BY: JACE WHITE, STAFF WRITER
Bernie Sanders’ Democratic opponents continue to attack him over the conduct of some of his supporters. They accuse him of not doing enough to condemn those who have waged targeted harassment campaigns in his name. In 2016, Hillary Clinton’s team avoided using Clinton’s account to retweet the personal accounts of staffers, knowing they would become instant targets of Sanders’ Twitter mob.
Sanders said that he condemns harassment of any kind by his supporters, but he seemed reluctant to dampen their spirits. Arguably, he could be doing more, issuing stronger statements against specific incidents and rewarding supporters who call for unity. He hasn’t done that, and unlike many of his primary opponents, I don’t think that he should.
Many of Sanders’ supporters are angry about the status quo. Whether it is wealth inequality, poverty, student debt or the cost of healthcare, they are responding to actual problems they see in the world, problems which Bernie Sanders did not create. He is not taking an otherwise passive group of people and stirring up their resentment with his rhetoric. He is capitalizing on deeply rooted frustrations that already exist.
When a group of people is angry, it seeks a target for that anger. No matter what your political persuasion, I think you’d probably agree that it’s best to direct your anger toward the actual source of the problem. Of course, we can never agree as to what the source of the problem is. Sanders has his ideas, which may be good or bad, but either way, his movement takes undirected resentment and channels it into something actionable.
Bernie Sanders didn’t make his supporters angry. They were mad to begin with, and they found that support for Sanders was a way for them to express that anger. It isn’t the responsibility of Bernie Sanders to tell his supporters that they should calm down, that they should lessen their resentment of the corporate and Democratic establishments. His job is to condemn harassment in general and to make it clear what those who lash out online should be doing instead.
There is arguably no more satisfying alternative to online harassment, especially for someone who is interested in Sanders’ politics, than participation in his campaign in other ways. Sanders’ campaign is the one constructive outlet for the anger and frustration his supporters feel.
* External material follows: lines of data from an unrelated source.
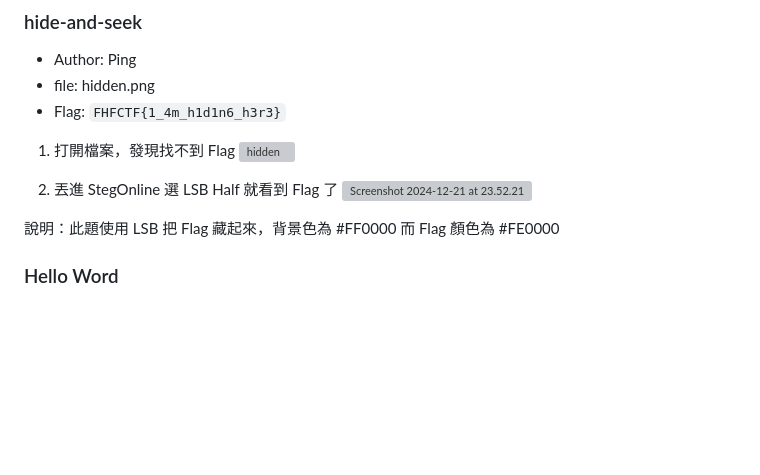
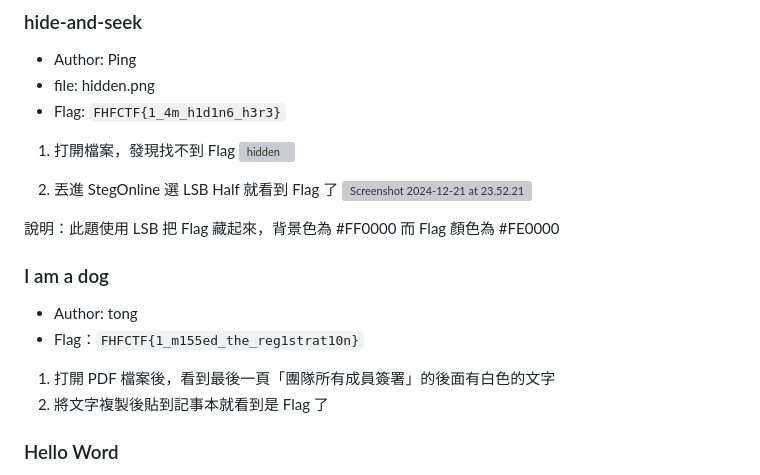
Before and after one commit to 1PingSun/FHFCTF_113, a Markdown page: README.md, the part around the change. GitHub-like rendering; blank space fills up the shorter version; grey boxes are pictures that could not be loaded.

Commit message:
2025-01-03 Update README.md

```diff
--- a/README.md
+++ b/README.md
@@ -54,6 +54,14 @@
     ![Screenshot 2024-12-21 at 23.52.21](https://hackmd.io/_uploads/ry-SNwNSyl.png)
 
 說明：此題使用 LSB 把 Flag 藏起來，背景色為 #FF0000 而 Flag 顏色為 #FE0000
+
+### I am a dog
+
+* Author: tong
+* Flag：`FHFCTF{1_m155ed_the_reg1strat10n}`
+
+1. 打開 PDF 檔案後，看到最後一頁「團隊所有成員簽署」的後面有白色的文字
+2. 將文字複製後貼到記事本就看到是 Flag 了
 
 ### Hello Word
 
```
Beyond providing a better outlet for people’s anger, there isn’t much the Sanders campaign can do to keep hundreds of thousands of supporters in line. We should recognize his limited capacity to take action, and recognize that campaigns do more to channel people’s passions than they do to inflame them. It isn’t Sander’s fault that his supporters are upset, and as far as they’re concerned, he’s the only one that is actually doing anything about that anger. Far from being the source of the problem, he may well be the only real solution.